→ What to work on
Each line below that holds the word "Normale" counts toward the answer; reply with the total number only.

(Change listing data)
===

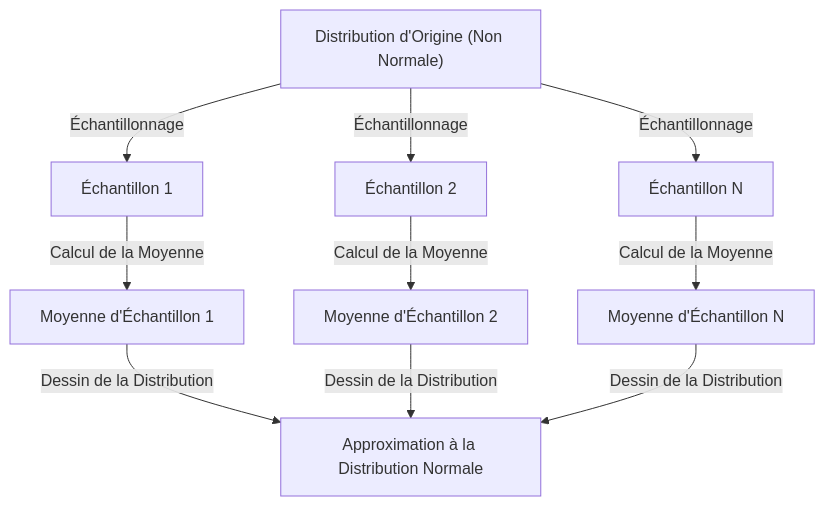
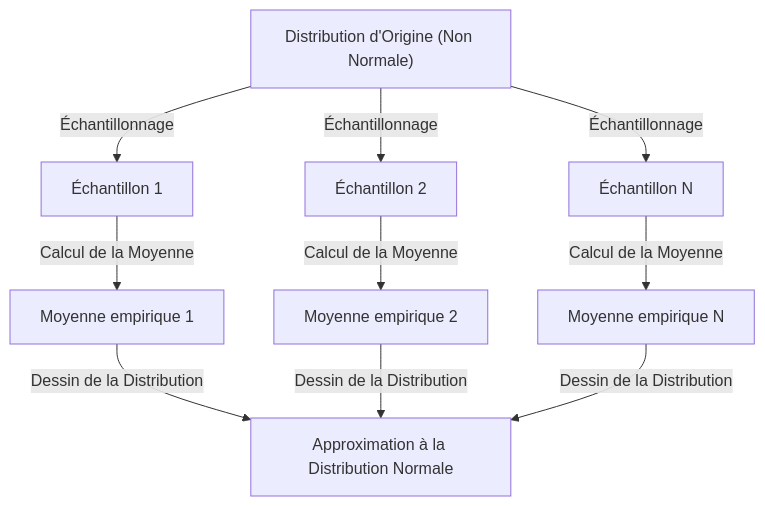
The diagram in content/post/central-limit-theorem/index.fr.md (kenjinote/blog), drawn with Mermaid before and after one commit. The commit also changed other lines of this file and 28 other files, not shown here.

````diff
--- a/content/post/central-limit-theorem/index.fr.md
+++ b/content/post/central-limit-theorem/index.fr.md
@@ -44,12 +44,12 @@
 ```mermaid
 graph TD
     A["Distribution d'Origine (Non Normale)"] -->|"Échantillonnage"| B["Échantillon 1"]
     A -->|"Échantillonnage"| C["Échantillon 2"]
     A -->|"Échantillonnage"| D["Échantillon N"]
-    B -->|"Calcul de la Moyenne"| E["Moyenne d'Échantillon 1"]
-    C -->|"Calcul de la Moyenne"| F["Moyenne d'Échantillon 2"]
-    D -->|"Calcul de la Moyenne"| G["Moyenne d'Échantillon N"]
+    B -->|"Calcul de la Moyenne"| E["Moyenne empirique 1"]
+    C -->|"Calcul de la Moyenne"| F["Moyenne empirique 2"]
+    D -->|"Calcul de la Moyenne"| G["Moyenne empirique N"]
     E -->|"Dessin de la Distribution"| H["Approximation à la Distribution Normale"]
     F -->|"Dessin de la Distribution"| H
     G -->|"Dessin de la Distribution"| H
 ```
````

===

→ Reply
2